## [PROMPT]
Return every line from the records below in which the word "version" is found.

___ STORED DATA

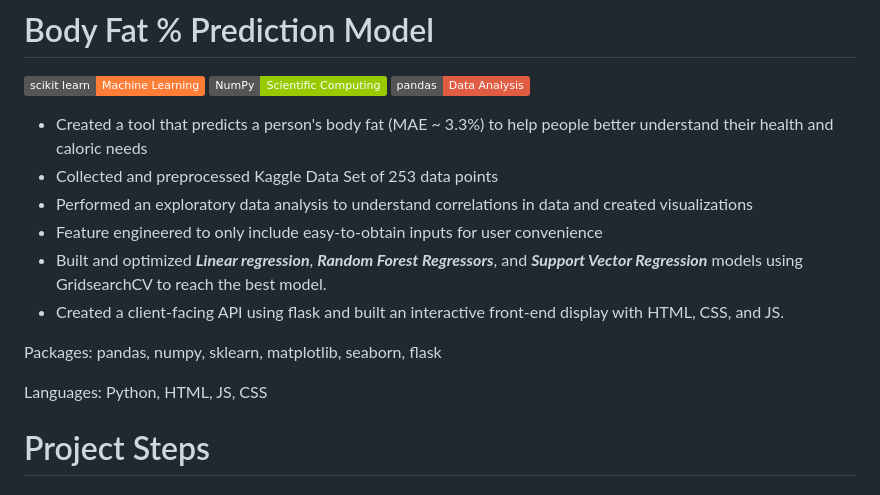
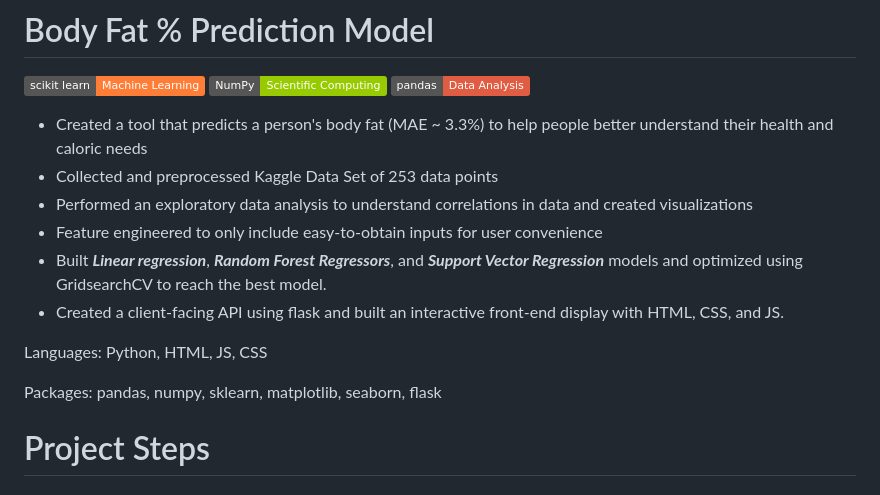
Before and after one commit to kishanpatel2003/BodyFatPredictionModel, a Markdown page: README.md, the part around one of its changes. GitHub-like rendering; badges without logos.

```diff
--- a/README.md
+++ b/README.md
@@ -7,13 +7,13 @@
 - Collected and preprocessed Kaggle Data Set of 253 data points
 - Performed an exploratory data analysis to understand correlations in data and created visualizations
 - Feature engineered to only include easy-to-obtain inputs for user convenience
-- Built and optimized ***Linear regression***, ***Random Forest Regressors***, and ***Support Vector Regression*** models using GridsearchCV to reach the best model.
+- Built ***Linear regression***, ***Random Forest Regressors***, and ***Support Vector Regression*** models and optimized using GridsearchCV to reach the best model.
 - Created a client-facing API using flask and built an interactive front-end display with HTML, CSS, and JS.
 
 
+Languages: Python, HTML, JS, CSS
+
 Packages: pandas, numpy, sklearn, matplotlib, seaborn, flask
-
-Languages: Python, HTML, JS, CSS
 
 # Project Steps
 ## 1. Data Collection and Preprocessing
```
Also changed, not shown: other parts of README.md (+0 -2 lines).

______
___ STORED DATA

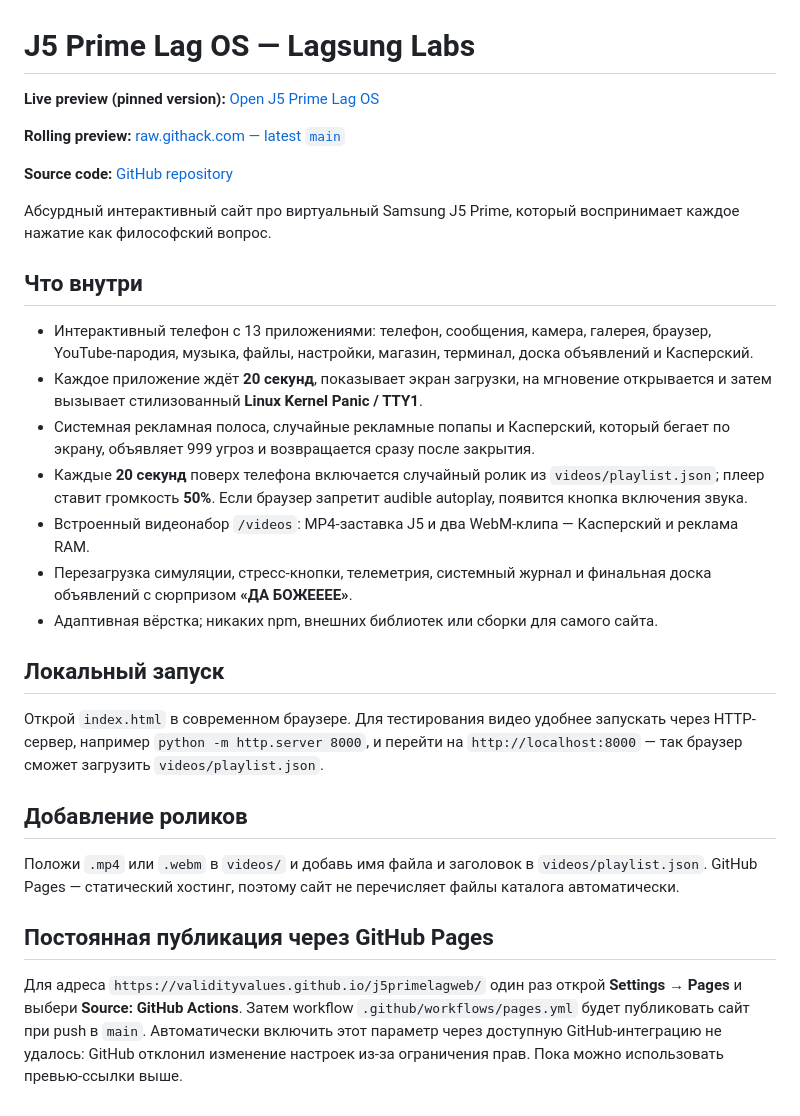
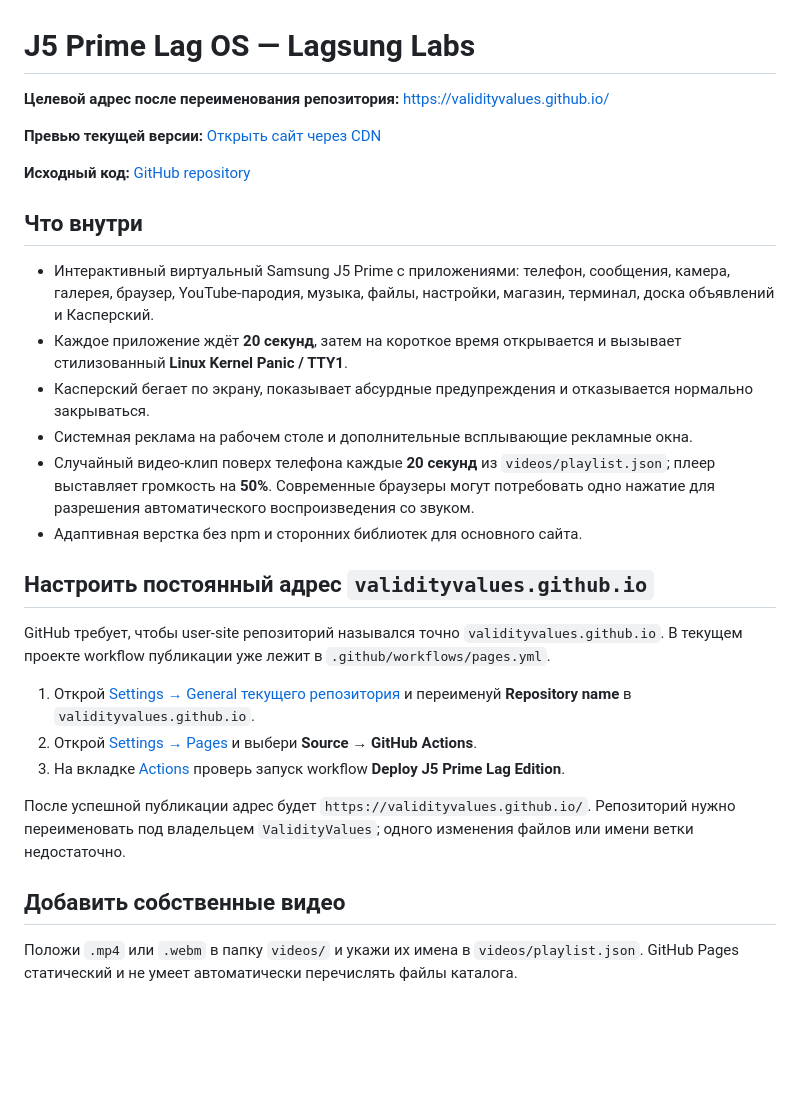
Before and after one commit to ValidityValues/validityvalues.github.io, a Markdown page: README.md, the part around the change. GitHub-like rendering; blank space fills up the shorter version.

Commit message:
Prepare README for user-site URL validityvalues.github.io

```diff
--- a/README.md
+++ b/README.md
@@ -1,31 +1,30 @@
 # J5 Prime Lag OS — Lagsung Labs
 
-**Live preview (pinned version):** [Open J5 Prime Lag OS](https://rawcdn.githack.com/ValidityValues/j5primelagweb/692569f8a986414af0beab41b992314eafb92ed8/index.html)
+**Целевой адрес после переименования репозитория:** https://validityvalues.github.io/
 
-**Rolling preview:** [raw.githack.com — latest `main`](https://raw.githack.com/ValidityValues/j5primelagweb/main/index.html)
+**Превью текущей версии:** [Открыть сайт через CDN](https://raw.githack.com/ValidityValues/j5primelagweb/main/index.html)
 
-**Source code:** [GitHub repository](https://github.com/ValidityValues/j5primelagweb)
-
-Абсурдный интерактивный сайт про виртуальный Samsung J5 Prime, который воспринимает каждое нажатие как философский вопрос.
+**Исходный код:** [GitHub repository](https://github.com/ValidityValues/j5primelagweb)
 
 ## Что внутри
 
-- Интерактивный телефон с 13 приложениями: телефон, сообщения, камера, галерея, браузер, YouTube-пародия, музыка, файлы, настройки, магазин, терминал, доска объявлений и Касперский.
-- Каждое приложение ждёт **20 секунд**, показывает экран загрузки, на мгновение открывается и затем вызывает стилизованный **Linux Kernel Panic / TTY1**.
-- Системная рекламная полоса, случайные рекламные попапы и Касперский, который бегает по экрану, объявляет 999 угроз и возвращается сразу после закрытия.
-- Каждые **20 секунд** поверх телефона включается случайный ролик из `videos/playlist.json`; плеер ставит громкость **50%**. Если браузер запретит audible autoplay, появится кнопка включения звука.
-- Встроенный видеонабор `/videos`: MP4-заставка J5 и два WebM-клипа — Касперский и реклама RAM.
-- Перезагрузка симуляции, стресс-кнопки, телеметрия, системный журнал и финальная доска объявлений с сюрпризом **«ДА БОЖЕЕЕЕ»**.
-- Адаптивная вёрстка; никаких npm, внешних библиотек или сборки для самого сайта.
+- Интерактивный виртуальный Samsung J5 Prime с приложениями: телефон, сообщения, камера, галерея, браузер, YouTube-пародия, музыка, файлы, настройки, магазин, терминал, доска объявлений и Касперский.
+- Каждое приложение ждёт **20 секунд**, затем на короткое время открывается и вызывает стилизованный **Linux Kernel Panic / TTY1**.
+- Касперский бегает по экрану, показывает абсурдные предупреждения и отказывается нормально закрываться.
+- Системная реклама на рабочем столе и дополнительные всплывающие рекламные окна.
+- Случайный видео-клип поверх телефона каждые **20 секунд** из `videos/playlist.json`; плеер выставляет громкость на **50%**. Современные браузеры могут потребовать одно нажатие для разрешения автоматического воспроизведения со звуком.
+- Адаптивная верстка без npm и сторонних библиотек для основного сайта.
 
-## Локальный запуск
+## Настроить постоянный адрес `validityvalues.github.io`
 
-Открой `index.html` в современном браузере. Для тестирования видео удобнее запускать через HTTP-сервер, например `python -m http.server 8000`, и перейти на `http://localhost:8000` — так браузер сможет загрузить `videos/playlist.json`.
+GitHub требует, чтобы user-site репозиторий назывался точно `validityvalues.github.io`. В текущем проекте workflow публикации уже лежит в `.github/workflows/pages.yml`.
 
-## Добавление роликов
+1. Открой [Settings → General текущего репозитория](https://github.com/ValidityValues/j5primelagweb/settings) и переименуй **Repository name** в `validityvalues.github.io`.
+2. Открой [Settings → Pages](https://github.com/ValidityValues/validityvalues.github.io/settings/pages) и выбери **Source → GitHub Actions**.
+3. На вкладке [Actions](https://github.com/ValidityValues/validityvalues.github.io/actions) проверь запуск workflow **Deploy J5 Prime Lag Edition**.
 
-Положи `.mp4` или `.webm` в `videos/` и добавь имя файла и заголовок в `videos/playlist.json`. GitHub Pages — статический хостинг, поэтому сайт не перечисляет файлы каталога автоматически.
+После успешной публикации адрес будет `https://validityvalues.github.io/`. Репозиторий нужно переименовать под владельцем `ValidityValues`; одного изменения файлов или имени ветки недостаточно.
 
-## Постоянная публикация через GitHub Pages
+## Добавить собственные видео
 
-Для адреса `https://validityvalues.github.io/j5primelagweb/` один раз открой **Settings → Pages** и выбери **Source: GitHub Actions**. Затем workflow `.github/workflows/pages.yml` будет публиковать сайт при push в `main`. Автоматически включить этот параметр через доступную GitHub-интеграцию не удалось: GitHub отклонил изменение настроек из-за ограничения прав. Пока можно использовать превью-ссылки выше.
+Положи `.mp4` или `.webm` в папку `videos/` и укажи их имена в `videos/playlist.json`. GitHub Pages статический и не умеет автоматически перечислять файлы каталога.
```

______
___ STORED DATA

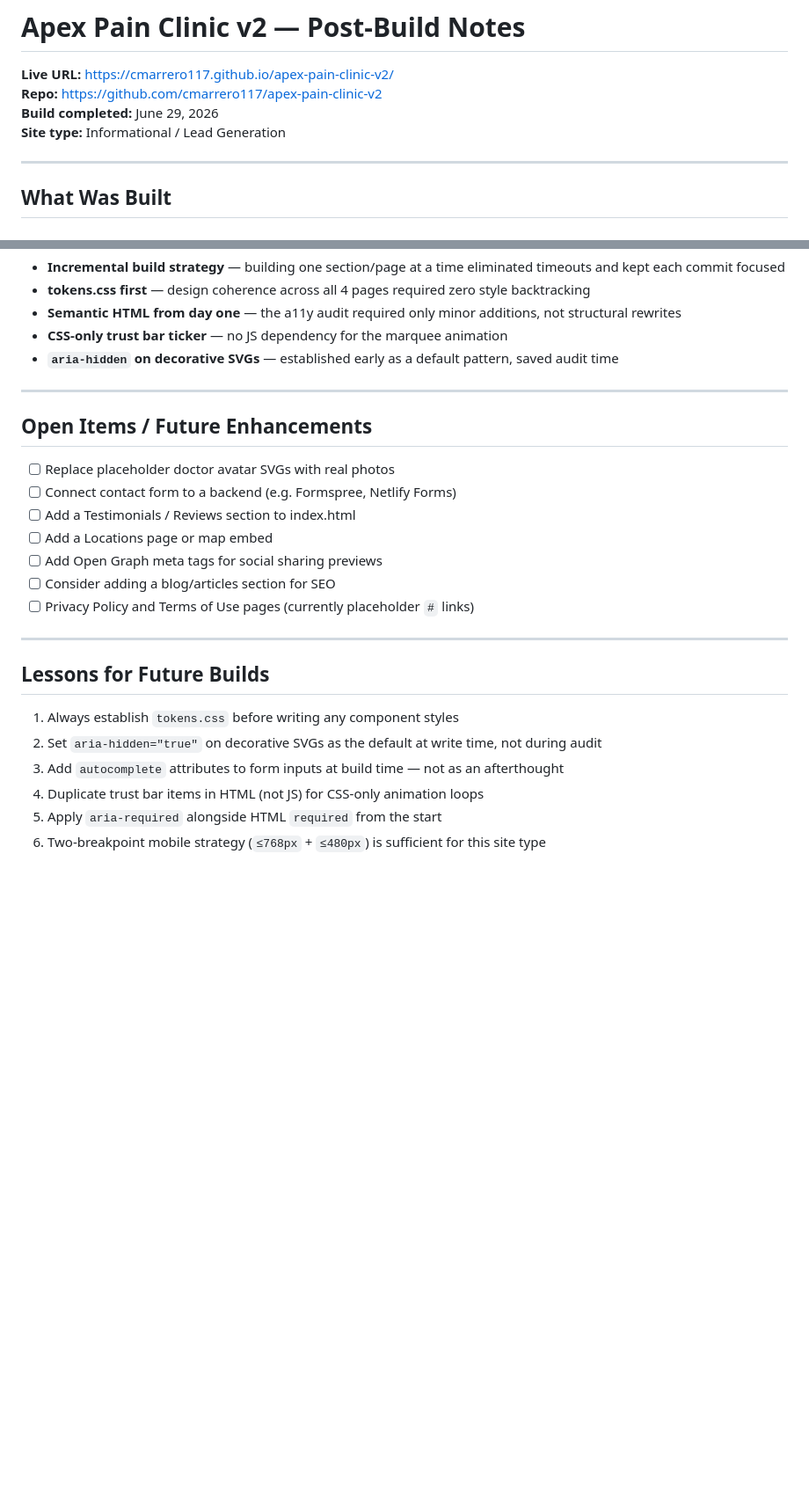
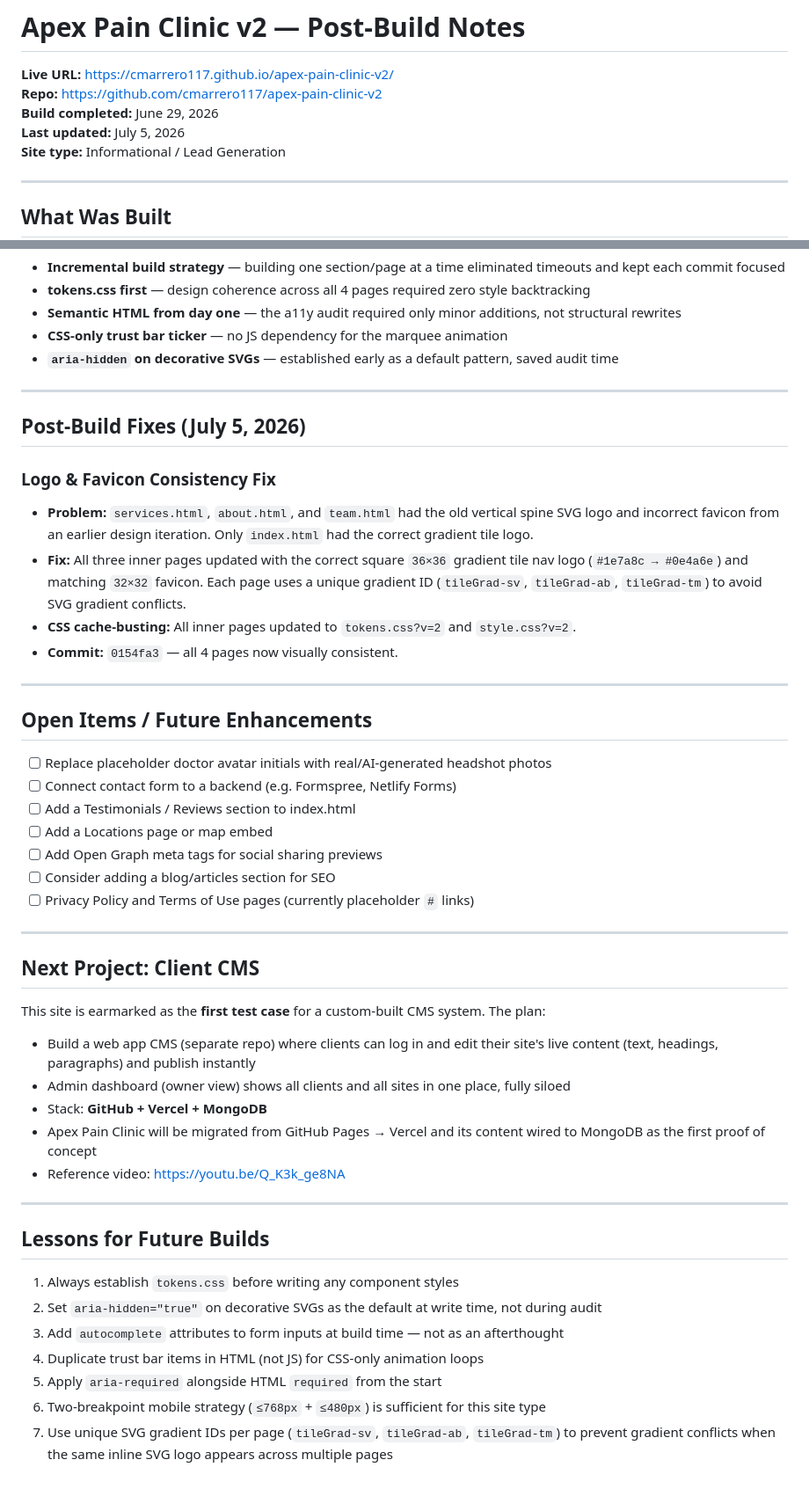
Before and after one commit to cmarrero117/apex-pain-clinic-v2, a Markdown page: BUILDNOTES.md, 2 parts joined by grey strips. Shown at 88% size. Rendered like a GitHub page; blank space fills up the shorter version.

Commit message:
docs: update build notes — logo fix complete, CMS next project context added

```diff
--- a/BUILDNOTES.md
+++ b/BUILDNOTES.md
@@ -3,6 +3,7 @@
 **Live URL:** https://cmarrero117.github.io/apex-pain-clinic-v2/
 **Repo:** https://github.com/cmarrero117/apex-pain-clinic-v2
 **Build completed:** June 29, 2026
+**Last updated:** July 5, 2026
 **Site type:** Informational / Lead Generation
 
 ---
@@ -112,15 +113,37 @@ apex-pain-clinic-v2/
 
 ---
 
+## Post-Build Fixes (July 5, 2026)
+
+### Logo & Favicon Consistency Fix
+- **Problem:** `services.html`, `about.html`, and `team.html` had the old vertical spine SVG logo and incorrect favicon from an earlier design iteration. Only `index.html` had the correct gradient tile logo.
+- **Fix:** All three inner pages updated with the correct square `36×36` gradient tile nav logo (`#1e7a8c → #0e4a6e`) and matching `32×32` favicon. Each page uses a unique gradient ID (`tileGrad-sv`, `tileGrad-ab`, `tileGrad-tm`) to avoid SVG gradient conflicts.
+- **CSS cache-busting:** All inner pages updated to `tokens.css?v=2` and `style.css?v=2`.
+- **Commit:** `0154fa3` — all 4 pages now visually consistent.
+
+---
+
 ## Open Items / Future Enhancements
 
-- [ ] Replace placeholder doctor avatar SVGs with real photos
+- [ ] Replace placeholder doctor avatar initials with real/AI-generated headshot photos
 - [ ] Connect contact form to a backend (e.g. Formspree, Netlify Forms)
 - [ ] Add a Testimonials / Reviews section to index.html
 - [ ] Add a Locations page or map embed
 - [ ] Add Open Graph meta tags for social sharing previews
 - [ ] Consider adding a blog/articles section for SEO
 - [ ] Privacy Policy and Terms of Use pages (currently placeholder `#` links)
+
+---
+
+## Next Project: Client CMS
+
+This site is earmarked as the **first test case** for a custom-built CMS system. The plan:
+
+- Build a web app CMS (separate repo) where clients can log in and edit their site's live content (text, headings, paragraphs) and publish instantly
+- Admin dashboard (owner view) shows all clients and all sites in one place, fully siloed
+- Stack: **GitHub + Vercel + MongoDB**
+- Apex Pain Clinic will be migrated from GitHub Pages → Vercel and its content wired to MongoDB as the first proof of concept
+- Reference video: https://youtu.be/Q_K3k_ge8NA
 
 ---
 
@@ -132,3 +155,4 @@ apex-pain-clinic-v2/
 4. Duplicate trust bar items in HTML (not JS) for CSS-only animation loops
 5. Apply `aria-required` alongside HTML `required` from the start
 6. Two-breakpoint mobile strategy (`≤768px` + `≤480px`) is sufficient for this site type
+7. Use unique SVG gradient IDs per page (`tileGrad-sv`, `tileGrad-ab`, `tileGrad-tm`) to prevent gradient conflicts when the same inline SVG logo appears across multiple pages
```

______

## [RESULT FOR THIS EXERCISE]
Before and after one commit to ValidityValues/validityvalues.github.io, a Markdown page: README.md, the part around the change. GitHub-like rendering; blank space fills up the shorter version.
-**Live preview (pinned version):** [Open J5 Prime Lag OS](https://rawcdn.githack.com/ValidityValues/j5primelagweb/692569f8a986414af0beab41b992314eafb92ed8/index.html)
Before and after one commit to cmarrero117/apex-pain-clinic-v2, a Markdown page: BUILDNOTES.md, 2 parts joined by grey strips. Shown at 88% size. Rendered like a GitHub page; blank space fills up the shorter version.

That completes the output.